“… [In] the state that recorded more COVID-19 cases and deaths in August than it did in any month before vaccines became widely available, Governor DeSantis appointed a new surgeon general. Is it someone normal who will tell people to get vaccinated? No, you idiot! It’s a doctor named Joseph Ladapo who was last seen on the national stage participating in a COVID miracle cure event with another doctor who believes that lizard people control the government; that demons cause gynecological problems by implanting stolen sperm; and a third doctor who got arrested for being part of the mob to overturn the presidential election.”
Last, the piousness of religious zealots amazes me. But we’ve witnessed it before, just days after September 11, 2001. From the PBS Faith and Doubt at Ground Zero, Reverend David Benke, Lutheran Minister, related the following.
“The Yankee Stadium day was pivotal in my entire life. It was a day when everything that I had stood for as a human being, as well as a person of faith, was going to be on the line. When I shared the podium with representatives of all the major faiths and prayed, that prayer became the center of a major controversy. The very next day, I began to get messages filled with hate. They were messages not from people outside of my tradition but from within my tradition. And they were messages that nailed me to the floor, frankly, emotionally. They just said, “You were wrong to be there. You never should have gone to Yankee Stadium. You are a heretic. You have dishonored your faith.” One man said genuine terrorism was me. He said, “Planes crash, and people die. Nothing big about that.” Genuine terrorism was me giving that prayer.”
In a lot of ways, Americans are left holding the bag for ‘chicken.’ We always have. We’ve just ignored it. In 2016, I wrote of an old story about a man wanting to become a locomotive engineer. Accordingly, the lead instructor presented the applicant with a problem.
“If you had one train coming from one direction at 55 mph and another train coming from another direction at 45 mph, what would you do?”
Thinking for a minute, the applicant responded, “I think I’d call my brother.”
“That’s an extraordinary answer. Why would you do that?”
“Because my brother has never seen a train wreck before.”
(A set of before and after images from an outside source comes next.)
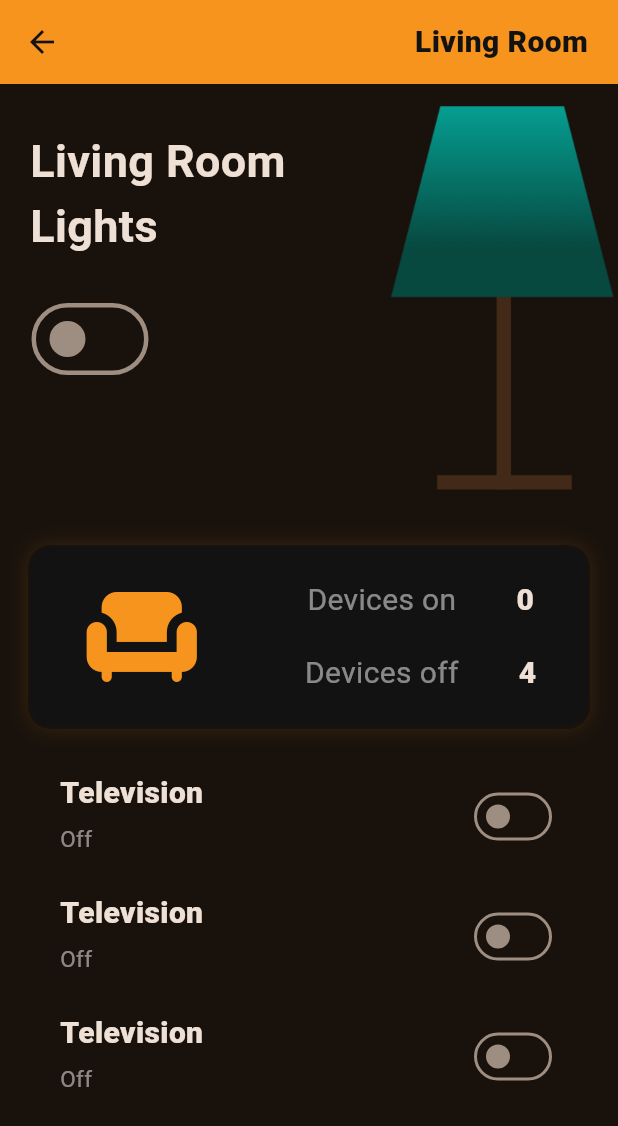
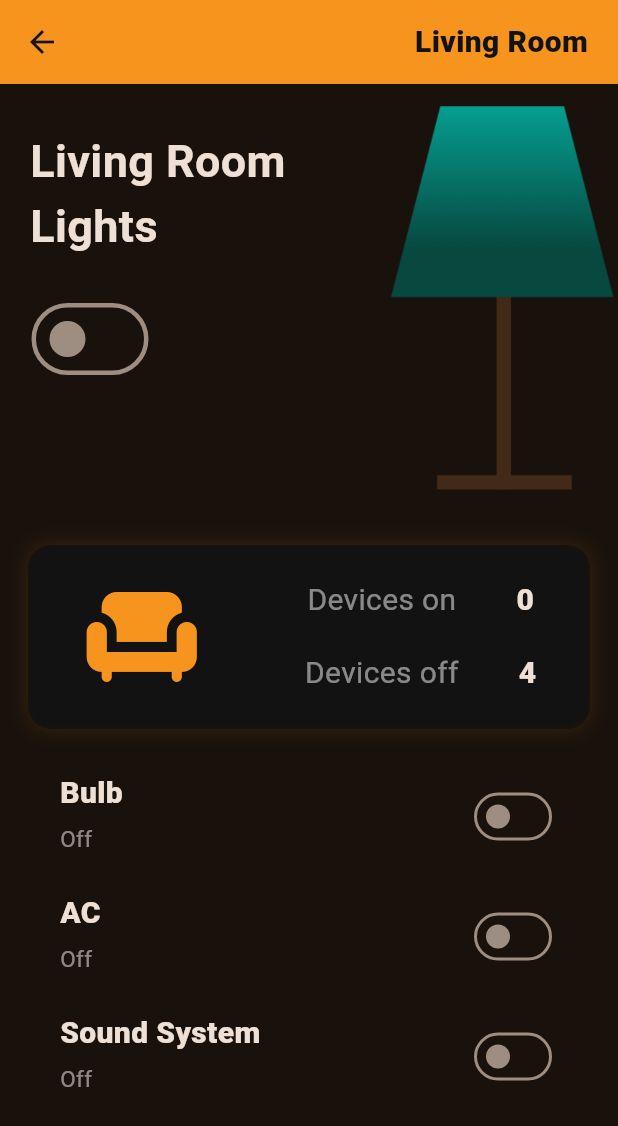
Before and after one commit to ajong-trevor/Smart-Home, a Flutter app: the HomeView screen opened by its route, after a tap on "Living Room", on a phone screen of 412 x 824 dp. Shown: the top 1126 px of the screen. Run offline on Flutter 3.47's test engine with Material 2 defaults, Android fonts, the light colour scheme and no system bars; our stand-ins replace get.

Commit message:
making room devices dynamic

```diff
--- /dev/null
+++ b/lib/models/devices_model.dart
@@ -0,0 +1,11 @@
+class DevicesModel {
+  final String id;
+  final String name;
+  final bool status;
+
+  DevicesModel({
+    required this.id,
+    required this.name,
+    required this.status,
+  });
+}
--- /dev/null
+++ b/lib/models/room_model.dart
@@ -0,0 +1,15 @@
+import 'package:flutter/material.dart';
+
+class RoomModel {
+  final String id;
+  final String title;
+  final IconData icon;
+  final List<String> deviceIds;
+
+  RoomModel({
+    required this.id,
+    required this.title,
+    required this.icon,
+    required this.deviceIds,
+  });
+}
--- /dev/null
+++ b/lib/services/devices_services.dart
@@ -0,0 +1,24 @@
+import '../models/devices_model.dart';
+
+final List<DevicesModel> devices = [
+  DevicesModel(
+    id: 'D001',
+    name: 'Bulb',
+    status: false,
+  ),
+  DevicesModel(
+    id: 'D002',
+    name: 'TV',
+    status: false,
+  ),
+  DevicesModel(
+    id: 'D003',
+    name: 'AC',
+    status: false,
+  ),
+  DevicesModel(
+    id: 'D004',
+    name: 'Sound System',
+    status: false,
+  ),
+];
--- /dev/null
+++ b/lib/services/room_services.dart
@@ -0,0 +1,41 @@
+import 'package:flutter/material.dart';
+import '../models/room_model.dart';
+
+final List<RoomModel> rooms = [
+  RoomModel(
+    id: 'R001',
+    title: 'Living Room',
+    icon: Icons.chair_rounded,
+    deviceIds: ['D001', 'D003', 'D004'],
+  ),
+  RoomModel(
+    id: 'R002',
+    title: 'Kitchen',
+    icon: Icons.kitchen,
+    deviceIds: ['D001', 'D002'],
+  ),
+  RoomModel(
+    id: 'R003',
+    title: 'Bath Room',
+    icon: Icons.bathroom_rounded,
+    deviceIds: ['D001', 'D002', 'D003', 'D004'],
+  ),
+  RoomModel(
+    id: 'R004',
+    title: 'Lundray Room',
+    icon: Icons.local_laundry_service_rounded,
+    deviceIds: ['D001', 'D002', 'D003'],
+  ),
+  RoomModel(
+    id: 'R005',
+    title: 'Garage',
+    icon: Icons.garage_rounded,
+    deviceIds: ['D001'],
+  ),
+  RoomModel(
+    id: 'R006',
+    title: 'Bed Room',
+    icon: Icons.bedroom_parent_rounded,
+    deviceIds: ['D001', 'D002', 'D003', 'D004'],
+  ),
+];
--- a/lib/views/home_view.dart
+++ b/lib/views/home_view.dart
@@ -122,7 +122,7 @@ class HomeView extends StatelessWidget {
                 ),
               ],
             ),
-            const RoomList(),
+            RoomList(),
           ],
         ),
       ),
--- a/lib/views/room_view.dart
+++ b/lib/views/room_view.dart
@@ -1,6 +1,10 @@
 import 'package:flutter/material.dart';
+import 'package:get/get.dart';
 
 import 'widgets/devices_list.dart';
+import '../services/devices_services.dart';
+import '../models/devices_model.dart';
+import 'widgets/room_lamp.dart';
 
 class RoomView extends StatefulWidget {
   const RoomView({super.key});
@@ -10,10 +14,21 @@ class RoomView extends StatefulWidget {
 }
 
 class _RoomViewState extends State<RoomView> {
-  bool isSwitched = false;
+  var data = Get.arguments;
+  List<DevicesModel> roomDevices = [];
 
   @override
   Widget build(BuildContext context) {
+    final List<String> roomDeviceIds = data['deviceIds'];
+
+    for (var roomDeviceId in roomDeviceIds) {
+      List<DevicesModel> selectedRoomDevices = devices.where((device) {
+        return roomDeviceId == device.id;
+      }).toList();
+
+      roomDevices.add(selectedRoomDevices.first);
+    }
+
     return Scaffold(
       appBar: AppBar(
         backgroundColor: Theme.of(context).colorScheme.primary,
@@ -24,7 +39,7 @@ class _RoomViewState extends State<RoomView> {
           Padding(
             padding: const EdgeInsets.only(right: 20.0),
             child: Text(
-              'Living Room',
+              data['title'],
               style: TextStyle(
                 fontSize: 20.0,
                 color: Theme.of(context).colorScheme.background,
@@ -38,84 +53,8 @@ class _RoomViewState extends State<RoomView> {
         child: Column(
           crossAxisAlignment: CrossAxisAlignment.start,
           children: [
-            Row(
-              mainAxisAlignment: MainAxisAlignment.spaceBetween,
-              crossAxisAlignment: CrossAxisAlignment.start,
-              children: [
-                SizedBox(
-                  width: MediaQuery.of(context).size.width * 0.6,
-                  child: Column(
-                    crossAxisAlignment: CrossAxisAlignment.start,
-                    children: [
-                      const Padding(
-                        padding: EdgeInsets.symmetric(
-                            vertical: 30.0, horizontal: 20.0),
-                        child: Text(
-                          'Living Room Lights',
-                          style: TextStyle(
-                              fontSize: 30.0, fontWeight: FontWeight.bold),
-                          overflow: TextOverflow.clip,
-                        ),
-                      ),
-                      Padding(
-                        padding: const EdgeInsets.only(left: 30.0),
-                        child: Transform.scale(
-                          scale: 1.5,
-                          child: Switch(
-                            activeColor:
-                                Theme.of(context).colorScheme.background,
-                            activeTrackColor:
-                                Theme.of(context).colorScheme.primary,
-                            inactiveTrackColor: Colors.transparent,
-                            materialTapTargetSize: MaterialTapTargetSize.padded,
-                            value: isSwitched,
-                            onChanged: (value) {
-                              setState(() {
-                                isSwitched = value;
-                              });
-                            },
-                          ),
-                        ),
-                      ),
-                    ],
-                  ),
-                ),
-                Stack(
-                  alignment: const Alignment(0, 0),
-                  children: [
-                    Container(
-                      width: MediaQuery.of(context).size.width * 0.4,
-                      height: MediaQuery.of(context).size.height * 0.35,
-                      decoration: const BoxDecoration(
-                        // color: Colors.red,
-                        image: DecorationImage(
-                          image: AssetImage('assets/images/Table-Lamp.png'),
-                          fit: BoxFit.cover,
-                        ),
-                      ),
-                    ),
-                    if (isSwitched)
-                      Positioned(
-                        bottom: 11.5,
-                        left: 27,
-                        child: Container(
-                          width: 120,
-                          height: 110,
-                          decoration: const BoxDecoration(
-                            gradient: LinearGradient(
-                              begin: Alignment.topCenter,
-                              end: Alignment.bottomCenter,
-                              colors: [
-                                Colors.orangeAccent,
-                                Colors.transparent,
-                              ],
-                            ),
-                          ),
-                        ),
-                      ),
-                  ],
-                )
-              ],
+            RoomLamp(
+              title: data['title'],
             ),
             Container(
               width: double.infinity,
@@ -141,8 +80,11 @@ class _RoomViewState extends State<RoomView> {
               child: Row(
                 mainAxisAlignment: MainAxisAlignment.spaceAround,
                 children: [
-                  Icon(Icons.chair_rounded,
-                      color: Theme.of(context).colorScheme.primary, size: 80.0),
+                  Icon(
+                    data['icons'],
+                    color: Theme.of(context).colorScheme.primary,
+                    size: 80.0,
+                  ),
                   Column(
                     children: [
                       Row(
@@ -189,11 +131,13 @@ class _RoomViewState extends State<RoomView> {
                         ],
                       ),
                     ],
-                  )
+                  ),
                 ],
               ),
             ),
-            const DevicesList(),
+            DevicesList(
+              roomDevices: roomDevices,
+            ),
           ],
         ),
       ),
--- a/lib/views/widgets/device.dart
+++ b/lib/views/widgets/device.dart
@@ -1,7 +1,14 @@
 import 'package:flutter/material.dart';
 
 class Device extends StatefulWidget {
-  const Device({super.key});
+  final String name;
+  final bool status;
+
+  const Device({
+    required this.name,
+    required this.status,
+    super.key,
+  });
 
   @override
   State<Device> createState() => _DeviceState();
@@ -20,9 +27,9 @@ class _DeviceState extends State<Device> {
           Column(
             crossAxisAlignment: CrossAxisAlignment.start,
             children: [
-              const Text(
-                'Television',
-                style: TextStyle(
+              Text(
+                widget.name,
+                style: const TextStyle(
                   fontSize: 20.0,
                   fontWeight: FontWeight.w900,
                 ),
--- a/lib/views/widgets/devices_list.dart
+++ b/lib/views/widgets/devices_list.dart
@@ -1,18 +1,27 @@
 import 'package:flutter/material.dart';
 
 import 'device.dart';
+import '../../models/devices_model.dart';
 
 class DevicesList extends StatelessWidget {
-  const DevicesList({super.key});
+  final List<DevicesModel> roomDevices;
+
+  const DevicesList({
+    required this.roomDevices,
+    super.key,
+  });
 
   @override
   Widget build(BuildContext context) {
     return ListView.builder(
       shrinkWrap: true,
       physics: const NeverScrollableScrollPhysics(),
-      itemCount: 3,
+      itemCount: roomDevices.length,
       itemBuilder: (context, index) {
-        return const Device();
+        return Device(
+          name: roomDevices[index].name,
+          status: roomDevices[index].status,
+        );
       },
     );
   }
--- a/lib/views/widgets/room.dart
+++ b/lib/views/widgets/room.dart
@@ -2,13 +2,31 @@ import 'package:flutter/material.dart';
 import 'package:get/get.dart';
 
 class Room extends StatelessWidget {
-  const Room({super.key});
+  final String title;
+  final IconData icons;
+  final List<String> deviceIds;
+  final String roomId;
+
+  const Room({
+    required this.icons,
+    required this.deviceIds,
+    required this.title,
+    required this.roomId,
+    super.key,
+  });
 
   @override
   Widget build(BuildContext context) {
+    final data = {
+      'title': title,
+      'icons': icons,
+      'deviceIds': deviceIds,
+      'roomId': roomId,
+    };
+
     return GestureDetector(
       onTap: () {
-        Get.toNamed('/room');
+        Get.toNamed('/room', arguments: data);
       },
       child: Container(
         decoration: BoxDecoration(
@@ -19,14 +37,14 @@ class Room extends StatelessWidget {
           mainAxisAlignment: MainAxisAlignment.center,
           children: [
             Icon(
-              Icons.chair_rounded,
+              icons,
               color: Theme.of(context).colorScheme.background,
               size: 58.0,
             ),
             Padding(
               padding: const EdgeInsets.symmetric(vertical: 10.0),
               child: Text(
-                'Living Room',
+                title,
                 style: TextStyle(
                   color: Theme.of(context).colorScheme.background,
                   fontSize: 20.0,
@@ -37,7 +55,7 @@ class Room extends StatelessWidget {
             Padding(
               padding: const EdgeInsets.only(bottom: 10.0),
               child: Text(
-                '8 Devices',
+                '${deviceIds.length} Devices',
                 style: TextStyle(
                   color: Theme.of(context)
                       .colorScheme
--- /dev/null
+++ b/lib/views/widgets/room_lamp.dart
@@ -0,0 +1,94 @@
+import 'package:flutter/material.dart';
+
+class RoomLamp extends StatefulWidget {
+  final String title;
+  const RoomLamp({required this.title, super.key});
+
+  @override
+  State<RoomLamp> createState() => _RoomLampState();
+}
+
+class _RoomLampState extends State<RoomLamp> {
+  bool isSwitched = false;
+
+  @override
+  Widget build(BuildContext context) {
+    return Row(
+      mainAxisAlignment: MainAxisAlignment.spaceBetween,
+      crossAxisAlignment: CrossAxisAlignment.start,
+      children: [
+        SizedBox(
+          width: MediaQuery.of(context).size.width * 0.6,
+          child: Column(
+            crossAxisAlignment: CrossAxisAlignment.start,
+            children: [
+              Padding(
+                padding: const EdgeInsets.symmetric(
+                    vertical: 30.0, horizontal: 20.0),
+                child: Text(
+                  '${widget.title} Lights',
+                  style: const TextStyle(
+                      fontSize: 30.0, fontWeight: FontWeight.bold),
+                  overflow: TextOverflow.clip,
+                ),
+              ),
+              Padding(
+                padding: const EdgeInsets.only(left: 30.0),
+                child: Transform.scale(
+                  scale: 1.5,
+                  child: Switch(
+                    activeColor: Theme.of(context).colorScheme.background,
+                    activeTrackColor: Theme.of(context).colorScheme.primary,
+                    inactiveTrackColor: Colors.transparent,
+                    materialTapTargetSize: MaterialTapTargetSize.padded,
+                    value: isSwitched,
+                    onChanged: (value) {
+                      setState(() {
+                        isSwitched = value;
+                      });
+                    },
+                  ),
+                ),
+              ),
+            ],
+          ),
+        ),
+        Stack(
+          alignment: const Alignment(0, 0),
+          children: [
+            Container(
+              width: MediaQuery.of(context).size.width * 0.4,
+              height: MediaQuery.of(context).size.height * 0.35,
+              decoration: const BoxDecoration(
+                // color: Colors.red,
+                image: DecorationImage(
+                  image: AssetImage('assets/images/Table-Lamp.png'),
+                  fit: BoxFit.cover,
+                ),
+              ),
+            ),
+            if (isSwitched)
+              Positioned(
+                bottom: 11.5,
+                left: 27,
+                child: Container(
+                  width: 120,
+                  height: 110,
+                  decoration: const BoxDecoration(
+                    gradient: LinearGradient(
+                      begin: Alignment.topCenter,
+                      end: Alignment.bottomCenter,
+                      colors: [
+                        Colors.orangeAccent,
+                        Colors.transparent,
+                      ],
+                    ),
+                  ),
+                ),
+              ),
+          ],
+        ),
+      ],
+    );
+  }
+}
--- a/lib/views/widgets/room_list.dart
+++ b/lib/views/widgets/room_list.dart
@@ -1,6 +1,7 @@
 import 'package:flutter/material.dart';
 
 import 'room.dart';
+import '../../services/room_services.dart';
 
 class RoomList extends StatelessWidget {
   const RoomList({super.key});
@@ -23,9 +24,14 @@ class RoomList extends StatelessWidget {
           crossAxisSpacing: 20.0,
           mainAxisSpacing: 20.0,
         ),
-        itemCount: 6,
+        itemCount: rooms.length,
         itemBuilder: (context, index) {
-          return const Room();
+          return Room(
+            roomId: rooms[index].id,
+            title: rooms[index].title,
+            icons: rooms[index].icon,
+            deviceIds: rooms[index].deviceIds,
+          );
         },
       ),
     );
```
In life and medicine, everyone expects a miracle. It feels impossible that something horrific will happen. Eventually, though, miracles don’t happen. So we ignore our liability while combing through everything of the other guy. “Of course I’m right. It’s the other guy’s fault.” Maybe that’s the excuse we’ll present God. “It’s that guy’s fault.” I know that each of us supports a darker truth: It’s that one day, we’ll crash. If the debt limit is not raised, people will suffer and die. The decisions that Florida’s leaders will make are likely to kill more people. and religious zealots will continue to flourish because its members will look away. It’s not about personal accountability. It’s about ‘chicken.’ And if we continue to play ‘chicken,’ one day, many people will get ‘wrecked,’ but that’s ‘standard operating procedure’ today.